*** Begin section ***

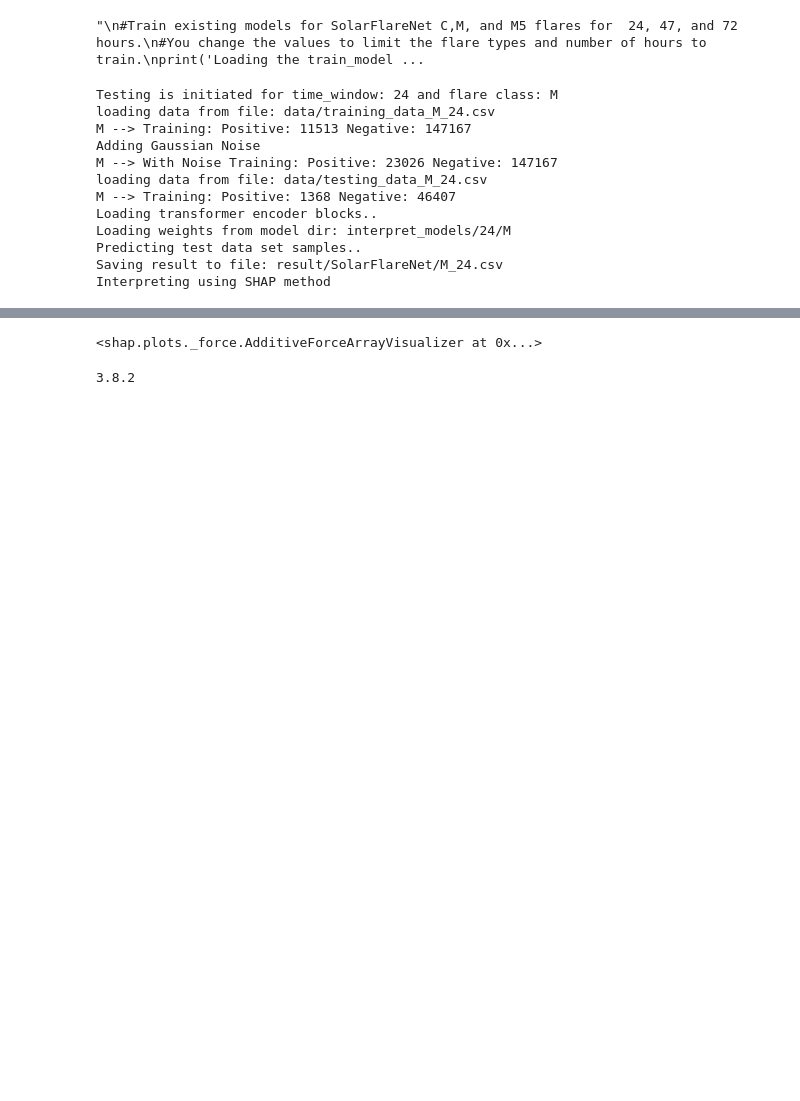
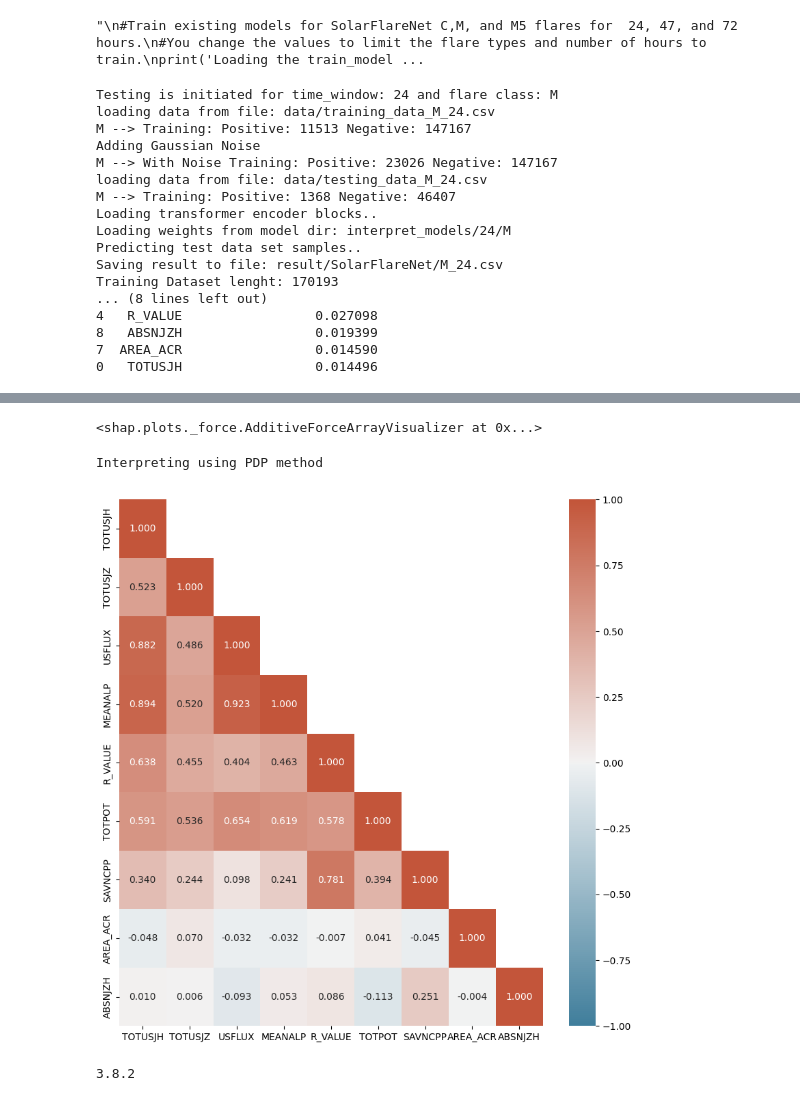
Before and after one commit to vinay-ram1999/SolarFlareNet, a Jupyter notebook: SolarFlareNet_Interpret.ipynb, the cells around one changed output, grey strips where cells are left out. Saved outputs shown, nothing was run; the diff lists cells and outputs as text; code cells hidden in the pictures; blank space fills up the shorter version.

Commit message:
ICMLA-24 SHAP & PDP final results push;

```diff
--- a/SolarFlareNet_Interpret.ipynb
+++ b/SolarFlareNet_Interpret.ipynb
@@ -66,6 +70,7 @@ import seaborn as sb
 from alibi.explainers import PartialDependence, plot_pd
 #from anchor import utils
 from anchor import anchor_tabular
+import random
 
 #Test existing models for SolarFlareNet C,M, and M5 flares for  24, 47, and 72 hours.
 #You change the values to limit the flare types and number of hours to test.
@@ -76,17 +81,23 @@ from anchor import anchor_tabular
 # SHAP tool is not yet implemented.
 # limit is the number of test cases considered to generate the results.
 
-interpretable_tools = {"LIM":[[15, 6500], "slice(None)"], "AL":["1Dh", "2D"], "SHAP":None, "PDP":None, "AN":3}
+interpretable_tools = {"LIM":[[15, 6500], "slice(None)"], "AL":["1Dh", "2D"], "SHAP":None, "PDP":'al', "AN":3}
 tool_fn = lambda x: print("Interpreting using %s method" %x)
-limit = 10000
-top_features = []
+train_limit = 1000
+test_limit = 500
 final_ranking = None
 ranking = None
 
 for time_window in Window:
     for flare_class in Class:
         model, train_data, test_data = test(str(time_window), flare_class)
-        X_train, y_train, X_test, y_test = train_data[0][:limit], train_data[1][:limit], test_data[0][:limit], test_data[1][:limit]
+        print("Training Dataset lenght: %d" %len(train_data[1]))
+        print("Testing Dataset lenght: %d" %len(test_data[1]))
+        random.seed(42)
+        train_rows = random.sample([x for x in range(train_data[0].shape[0])], train_limit)
+        test_rows = random.sample([x for x in range(test_data[0].shape[0])], test_limit)
+        # Creating new train test samples for interpreting the model
+        X_train, y_train, X_test, y_test = train_data[0][train_rows], train_data[1][train_rows], test_data[0][test_rows], test_data[1][test_rows]
         #model.summary()
         #log('===========================================================\n\n',verbose=True)
 
@@ -185,14 +196,20 @@ for time_window in Window:
                 path_fn = lambda x: plt_dir + os.sep + "%s" %x
                 create_plot_dir(plt_dir)
                 model_mask = model.get_model()
-                instance = interpretable_tools[tool]
-                #X_test = X_test[(instance-50):instance]
 
                 explainer = DeepExplainer(model_mask, X_train)
                 expected_value = explainer.expected_value
                 shap_values = explainer.shap_values(X_test, check_additivity=True)
                 for i,shap_value in enumerate(shap_values):
                     shap_values[i] = np.squeeze(shap_value)
+
+                vals = np.abs(shap_values[0]).mean(0)
+                feature_importance = pd.DataFrame(list(zip(feature_names,vals)),columns=['col_name','feature_importance_vals'])
+                feature_importance.sort_values(by=['feature_importance_vals'],ascending=False,inplace=True)
+                feature_order = feature_importance['col_name'].values.tolist()
+                feature_order_idx = feature_importance['col_name'].index.to_list()
+                print(feature_importance)
+
                 shap.initjs()
                 shap.decision_plot(expected_value[0], shap_values[0], feature_names, show=False)
                 plt.savefig(path_fn("%s_%s.pdf" %(tool,"decision")))
@@ -201,10 +218,14 @@ for time_window in Window:
                 shap.force_plot(expected_value[0], shap_values[0][0], feature_names, matplotlib=True, show=False)
                 plt.savefig(path_fn("%s_%s.pdf" %(tool,"force")))
                 plt.close()
-                for i,name in enumerate(feature_names):
-                    shap.dependence_plot(i, shap_values[0], np.squeeze(X_test), feature_names, interaction_index='auto', show=False)
-                    plt.savefig(path_fn("%s_%s_%s.pdf" %(tool,"dependence",name)))
-                    plt.close()
+                fig, ax = plt.subplots(nrows=1, ncols=2, figsize=(14,5))
+                ax_idx = 0
+                for i,name in enumerate(feature_order):
+                    if name == feature_order[0] or name == feature_order[-1]:
+                        shap.dependence_plot(i, shap_values[0], np.squeeze(X_test), feature_names, interaction_index='auto', ax=ax[ax_idx], show=False)
+                        ax_idx += 1
+                fig.savefig(path_fn("%s_%s.pdf" %(tool,"dependence")))
+                plt.close()
                 shap.summary_plot(shap_values, feature_names, show=False)
                 plt.savefig(path_fn("%s_%s.pdf" %(tool,"summary_bar")))
                 plt.close()
@@ -220,18 +241,28 @@ for time_window in Window:
                 plt_dir = tool + os.sep + "%d_%s" %(time_window,flare_class)
                 path_fn = lambda x: plt_dir + os.sep + "%s" %x
                 create_plot_dir(plt_dir)
+
+                if "SHAP" in interpretable_tools and interpretable_tools[tool] != 'all':
+                    selected_features = [feature_order_idx[0], feature_order_idx[-1]]
+                    dim = (4,10)
+                else:
+                    selected_features = 'all'
+                    dim = (10,15)
+
                 mask = np.triu(np.ones_like(corr, dtype=bool), 1)
                 cmap = sb.diverging_palette(230, 20, as_cmap=True)
-                fig = plt.figure(figsize=(12,10))
+                fig = plt.figure(figsize=(10,10))
                 ax = sb.heatmap(corr, vmin=-1, vmax=1, cmap=cmap, mask=mask, annot=True, fmt='.3f')
                 fig.savefig(path_fn("corr_heatmap.pdf"))
                 plt.show()
+                plt.close()
 
                 explainer = PartialDependence(predictor=model.predict, feature_names=feature_names, target_names=["Probability"])
                 exp = explainer.explain(X=np.squeeze(X_train), features=None, kind='average')
-                axes = plot_pd(exp=exp, n_cols=3, sharey='all', center=True, fig_kw={'figheight': 10, 'figwidth': 15})
+                axes = plot_pd(exp=exp, features=selected_features, n_cols=3, sharey='all', center=True, fig_kw={'figheight': dim[0], 'figwidth': dim[1]})
                 fig = np.ndarray.flatten(axes).tolist()[0].get_figure()
                 fig.savefig(path_fn("PDP.pdf"))
+                plt.close()
                 combinations = []
                 for i, f1 in enumerate(feature_names):
                     for j, f2 in enumerate(feature_names[i:]):
@@ -239,39 +270,47 @@ for time_window in Window:
                             if (f1 in ranked_corr[0] and f2 in ranked_corr[0]) or (f1 in ranked_corr[-1] and f2 in ranked_corr[-1]):
                                 combinations += [(i,i+j)]
                 exp_2d = explainer.explain(X=np.squeeze(X_train), features=combinations, kind='average')
-                axes_2d = plot_pd(exp=exp_2d, n_cols=2, sharey='all', center=True, fig_kw={'figheight': 5, 'figwidth': 10})
+                axes_2d = plot_pd(exp=exp_2d, n_cols=2, sharey='all', center=True, fig_kw={'figheight': 4, 'figwidth': 10})
                 fig = np.ndarray.flatten(axes_2d).tolist()[0].get_figure()
                 fig.savefig(path_fn("PDP_2d.pdf"))
+                plt.close()
             elif tool == "ANC":
                 tool_fn(tool)
                 plt_dir = tool + os.sep + "%d_%s" %(time_window,flare_class)
                 path_fn = lambda x: plt_dir + os.sep + "%s" %x
                 create_plot_dir(plt_dir)
                 instance = interpretable_tools[tool]
 
                 explainer = anchor_tabular.AnchorTabularExplainer(["Negative", "Positive"], feature_names=feature_names, train_data=np.squeeze(X_train), discretizer='decile')
                 exp = explainer.explain_instance(np.squeeze(X_test)[instance], model.predict, threshold=0.95)
                 print('Partial anchor: %s' % (' AND '.join(exp.names(1))))
                 print('Partial precision: %.2f' % exp.precision(1))
                 print('Partial coverage: %.2f' % exp.coverage(1))
                 for name in exp.names():
                     print(name)
                 exp.show_in_notebook()
 # %% [output]
 Testing is initiated for time_window: 24 and flare class: M
 loading data from file: data/training_data_M_24.csv
 M --> Training: Positive: 11513 Negative: 147167
 Adding Gaussian Noise
 M --> With Noise Training: Positive: 23026 Negative: 147167
 loading data from file: data/testing_data_M_24.csv
 M --> Training: Positive: 1368 Negative: 46407
 Loading transformer encoder blocks..
 Loading weights from model dir: interpret_models/24/M
 Predicting test data set samples..
 Saving result to file: result/SolarFlareNet/M_24.csv
-Interpreting using SHAP method
+Training Dataset lenght: 170193
+... (8 lines left out)
+4   R_VALUE                 0.027098
+8   ABSNJZH                 0.019399
+7  AREA_ACR                 0.014590
+0   TOTUSJH                 0.014496
 [interactive output not drawn]
 <shap.plots._force.AdditiveForceArrayVisualizer at 0x...>
+Interpreting using PDP method
+[figure, added]
 # %%
 import matplotlib
 print(matplotlib.__version__)
```
Also changed, not shown: parts of 1 cell of this notebook, 34 other files.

*** End section ***

Task to carry out » Find how many lines in the material above contain "False", and answer with that number only.

Solution to this task » 6